"I've been waiting for this about a hundred billion years," said 9-year-old Sarah Evenson. She was there with her friend Lee Kempf and both were in costume, wearing long, black capes and waving small magic wands.
Kempf even had a small "S" shaped scar drawn on his forehead, just like the one Potter bares from his run-in with Lord Voldemort.
Katie Cage from Houston was in town vacationing with her parents. She couldn't wait any longer for the book and wasn't going to let being so far from home stop her from getting a copy. She had called ahead to preregister for a book.
"Harry Potter is sooooo good," Cage said. "They're just interesting books, and I can really get into them."
Lydia Forbes was in line with her father, brother and several friends.
"I've read all four books three times," Forbes said.
Her father said he thinks it's great his kids read the series with such enthusiasm.
"There's been a lot of anticipation around the house," Mark Forbes said. "It will be interesting seeing who reads it first."
The books aren't just appealing to children, though, as many parents at the event could attest to. Debbie Hill was there with her son Michael, and they both enjoy the series.
"Michael started reading about the time the first book came out. I started out reading them to him. The books developed his imagination and reading skills. Now he reads them on his own, but I still read them, too," she said.
Like Hill, many adults find excitement within the pages of the fantasy novels, following the escapades of Potter, Ron and Hermione with youthful exuberance.

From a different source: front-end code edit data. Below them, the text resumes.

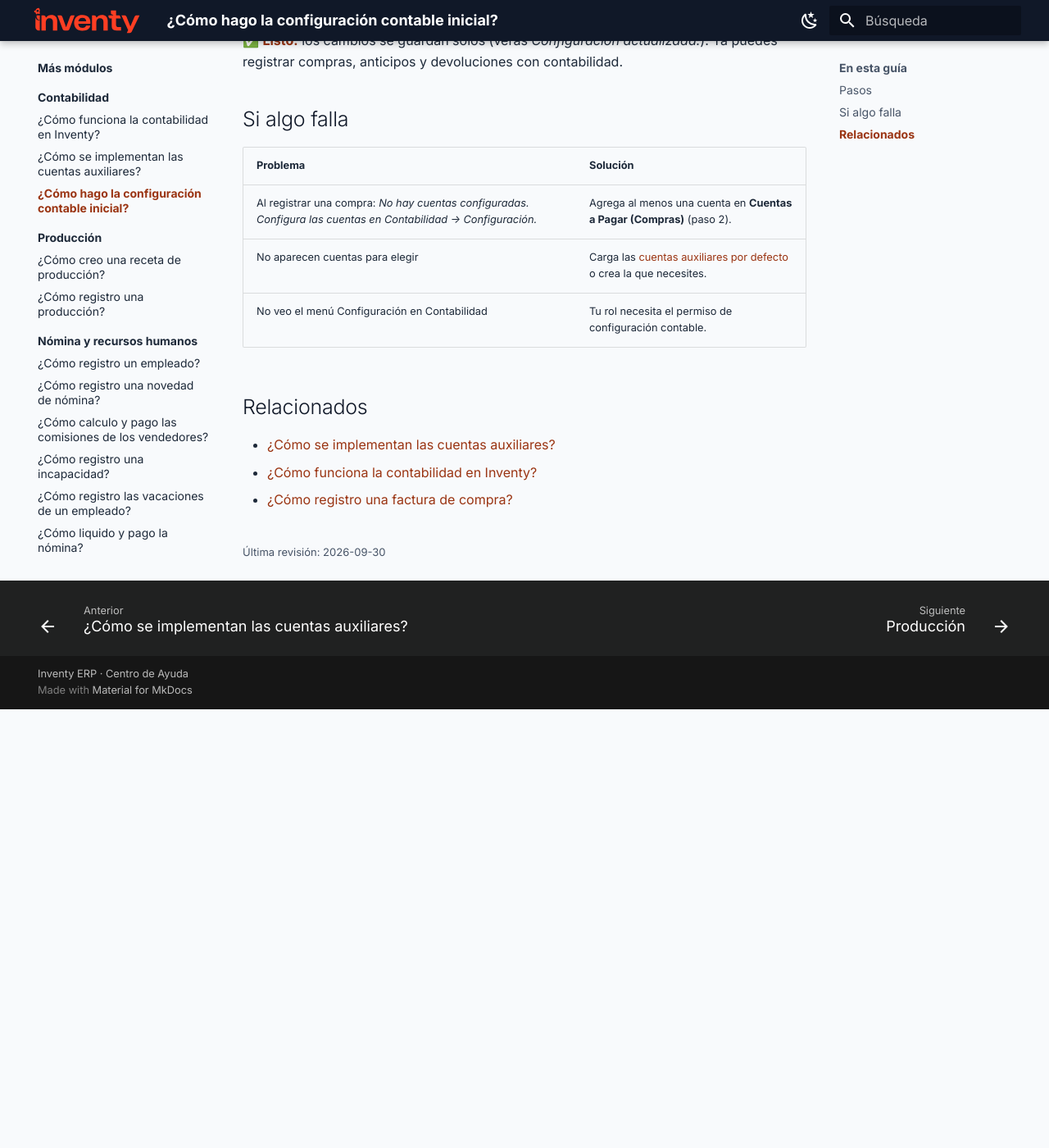
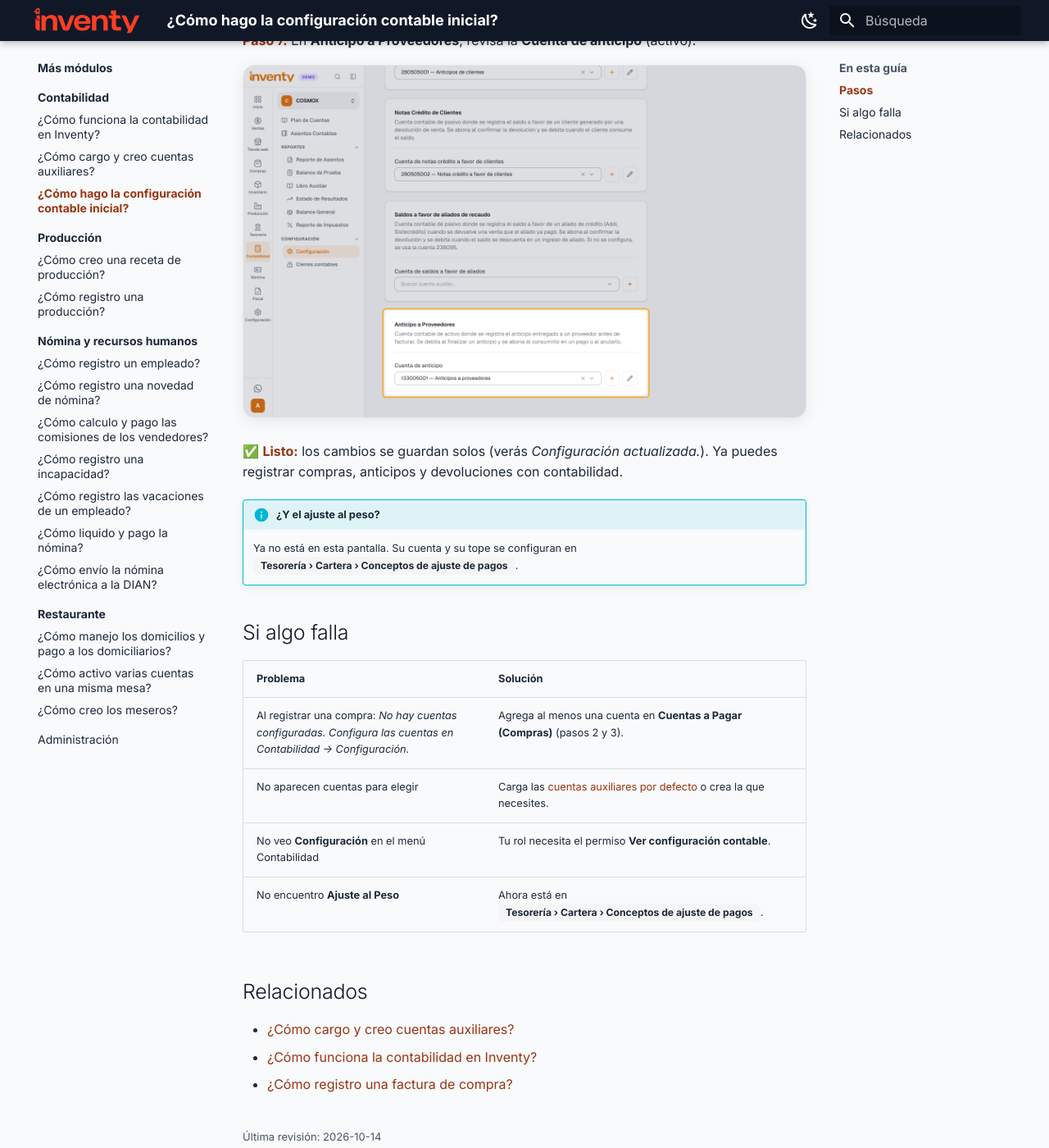
Before and after one commit to Cosmox-SAS/inventy-help, an MkDocs documentation site: the page built from docs/contabilidad/configuracion-contable.md, in a window 1280 px wide and 1400 px high, scrolled down 3701 px. Shown: the whole window at 82% size. Built offline with MkDocs 1.6.1 and Material for MkDocs 9.7.7, drawn with Linux system fonts in a browser that asks for light colours; before the commit the page ends 4566 px from its top, so only the background shows below that; some of the changed text lies outside the part shown.

Commit message:
docs(contabilidad): revisar guías de configuración contable y cuentas auxiliares

```diff
--- a/docs/contabilidad/configuracion-contable.md
+++ b/docs/contabilidad/configuracion-contable.md
@@ -1,13 +1,13 @@
 ---
 title: "¿Cómo hago la configuración contable inicial?"
-description: "Pasos para configurar las cuentas que Inventy usa en compras, anticipos, notas crédito y ajuste al peso."
+description: "Pasos para configurar las cuentas que Inventy usa en compras, anticipos, notas crédito y aliados de recaudo."
 estado: pendiente-validacion
 tipo: rapida
 modulo: contabilidad
 menu: "Contabilidad › Configuración"
 permisos:
   - Ver configuración contable
-revisado: 2026-09-30
+revisado: 2026-10-14
 tags:
   - Contabilidad
   - Configuración
@@ -15,7 +15,7 @@
 
 # ¿Cómo hago la configuración contable inicial?
 
-<p class="tambien-se-busca">También se busca como: configuración contable, cuentas a pagar, cuenta de proveedores, no hay cuentas configuradas, cuenta de anticipos, ajuste al peso, parametrizar contabilidad.</p>
+<p class="tambien-se-busca">También se busca como: configuración contable, cuentas a pagar, cuenta de proveedores, no hay cuentas configuradas, cuenta de anticipos, notas crédito, Addi, Sistecrédito, parametrizar contabilidad.</p>
 
 **Antes de empezar:** carga primero las [cuentas auxiliares por defecto](cuentas-auxiliares.md): asignan casi todo solo.
 
@@ -25,38 +25,46 @@
 
 ![Paso 1: pantalla Configuración Contable](../assets/capturas/contabilidad/configuracion-contable/paso-1.webp)
 
-**Paso 2.** En **Cuentas a Pagar (Compras)**, haz clic en **Agregar cuenta** y elige la cuenta de proveedores (ej. *Proveedores nacionales*). Puedes agregar varias: aparecerán en cada factura de compra.
+**Paso 2.** En **Cuentas a Pagar (Compras)**, haz clic en **Agregar cuenta**.
 
-![Paso 2: bloque Cuentas a Pagar](../assets/capturas/contabilidad/configuracion-contable/paso-2.webp)
+![Paso 2: botón Agregar cuenta](../assets/capturas/contabilidad/configuracion-contable/paso-2.webp)
 
-**Paso 3.** En **Anticipos de Clientes**, revisa la **Cuenta de anticipos** (pasivo donde queda el dinero que el cliente paga por adelantado).
+**Paso 3.** En la fila nueva, busca y elige la cuenta de proveedores (ej. *Proveedores nacionales*). Puedes agregar varias: aparecerán en el campo **Cuenta a Pagar (Neto)** de cada factura de compra.
 
-![Paso 3: bloque Anticipos de Clientes](../assets/capturas/contabilidad/configuracion-contable/paso-3.webp)
+![Paso 3: cuenta de proveedores agregada](../assets/capturas/contabilidad/configuracion-contable/paso-3.webp)
 
-**Paso 4.** En **Notas Crédito de Clientes**, revisa la cuenta del saldo a favor que generan las devoluciones.
+**Paso 4.** En **Anticipos de Clientes**, revisa la **Cuenta de anticipos** (pasivo donde queda el dinero que el cliente paga por adelantado).
 
-![Paso 4: bloque Notas Crédito de Clientes](../assets/capturas/contabilidad/configuracion-contable/paso-4.webp)
+![Paso 4: bloque Anticipos de Clientes](../assets/capturas/contabilidad/configuracion-contable/paso-4.webp)
 
-**Paso 5.** En **Anticipo a Proveedores**, revisa la **Cuenta de anticipo** (activo).
+**Paso 5.** En **Notas Crédito de Clientes**, revisa la **Cuenta de notas crédito a favor de clientes** (saldo a favor que generan las devoluciones).
 
-![Paso 5: bloque Anticipo a Proveedores](../assets/capturas/contabilidad/configuracion-contable/paso-5.webp)
+![Paso 5: bloque Notas Crédito de Clientes](../assets/capturas/contabilidad/configuracion-contable/paso-5.webp)
 
-**Paso 6.** En **Ajuste al Peso**, elige la cuenta y el **Tope del ajuste al peso** para cerrar en cero saldos de centavos al pagar o cobrar.
+**Paso 6.** Si vendes con Addi o Sistecrédito, en **Saldos a favor de aliados de recaudo** revisa la **Cuenta de saldos a favor de aliados**.
 
-![Paso 6: bloque Ajuste al Peso](../assets/capturas/contabilidad/configuracion-contable/paso-6.webp)
+![Paso 6: bloque Saldos a favor de aliados de recaudo](../assets/capturas/contabilidad/configuracion-contable/paso-6.webp)
+
+**Paso 7.** En **Anticipo a Proveedores**, revisa la **Cuenta de anticipo** (activo).
+
+![Paso 7: bloque Anticipo a Proveedores](../assets/capturas/contabilidad/configuracion-contable/paso-7.webp)
 
 ✅ **Listo:** los cambios se guardan solos (verás *Configuración actualizada.*). Ya puedes registrar compras, anticipos y devoluciones con contabilidad.
+
+!!! info "¿Y el ajuste al peso?"
+    Ya no está en esta pantalla. Su cuenta y su tope se configuran en <span class="ruta">Tesorería › Cartera › Conceptos de ajuste de pagos</span>.
 
 ## Si algo falla
 
 | Problema | Solución |
 |---|---|
-| Al registrar una compra: *No hay cuentas configuradas. Configura las cuentas en Contabilidad → Configuración.* | Agrega al menos una cuenta en **Cuentas a Pagar (Compras)** (paso 2). |
+| Al registrar una compra: *No hay cuentas configuradas. Configura las cuentas en Contabilidad → Configuración.* | Agrega al menos una cuenta en **Cuentas a Pagar (Compras)** (pasos 2 y 3). |
 | No aparecen cuentas para elegir | Carga las [cuentas auxiliares por defecto](cuentas-auxiliares.md) o crea la que necesites. |
-| No veo el menú Configuración en Contabilidad | Tu rol necesita el permiso de configuración contable. |
+| No veo **Configuración** en el menú Contabilidad | Tu rol necesita el permiso **Ver configuración contable**. |
+| No encuentro **Ajuste al Peso** | Ahora está en <span class="ruta">Tesorería › Cartera › Conceptos de ajuste de pagos</span>. |
 
 ## Relacionados
 
-- [¿Cómo se implementan las cuentas auxiliares?](cuentas-auxiliares.md)
+- [¿Cómo cargo y creo cuentas auxiliares?](cuentas-auxiliares.md)
 - [¿Cómo funciona la contabilidad en Inventy?](como-funciona.md)
 - [¿Cómo registro una factura de compra?](../compras/registrar-factura-compra.md)
--- a/mkdocs.yml
+++ b/mkdocs.yml
@@ -160,7 +160,7 @@
       - Contabilidad:
           - contabilidad/index.md
           - ¿Cómo funciona la contabilidad en Inventy?: contabilidad/como-funciona.md
-          - ¿Cómo se implementan las cuentas auxiliares?: contabilidad/cuentas-auxiliares.md
+          - ¿Cómo cargo y creo cuentas auxiliares?: contabilidad/cuentas-auxiliares.md
           - ¿Cómo hago la configuración contable inicial?: contabilidad/configuracion-contable.md
       - Producción:
           - produccion/index.md
```
Also changed, not shown: docs/contabilidad/como-funciona.md (+12 -8 lines), docs/contabilidad/cuentas-auxiliares.md (+28 -28 lines), docs/contabilidad/index.md (+8 -7 lines), docs/assets/capturas/contabilidad/configuracion-contable/paso-7.webp (added), 2 other files.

"I bought the first one for my husband and he read it over and over again and loved it," said Linda Wright. Her husband died recently, but she wasn't about to stop their tradition.
"We had collected every book, so I thought I would get this one, too," Wright said.
Inside the book store it seemed like there were more people than books, but there was plenty for people to do while waiting for the clock to strike 12.
Children partook in a costume contest, a game of Potter-themed trivia and enjoyed a search for the Quidditch game's golden snitch, hidden in the store.
Themed snacks from Char-lotte's cafe also were available, such as butter beer an ice cream float and Hermione's wand a pretzel stick dipped in chocolate and sprinkles.
In the final seconds before midnight, the crowd counted down at the top of their lungs, in a performance that would have left Dick Clark envious.
The crowd cheered as bookstore employees opened the sealed boxes that had remained behind the counter and under constant surveillance.
Within a matter of minutes all available copies of the book several hundred in all were sold out.
However, long lines of people who hadn't preregistered extended out the door until well after 12:30 a.m. Many had hoped to barter for a book, but found few people willing to part with their copy.
Peninsula Clarion ©2015. All Rights Reserved.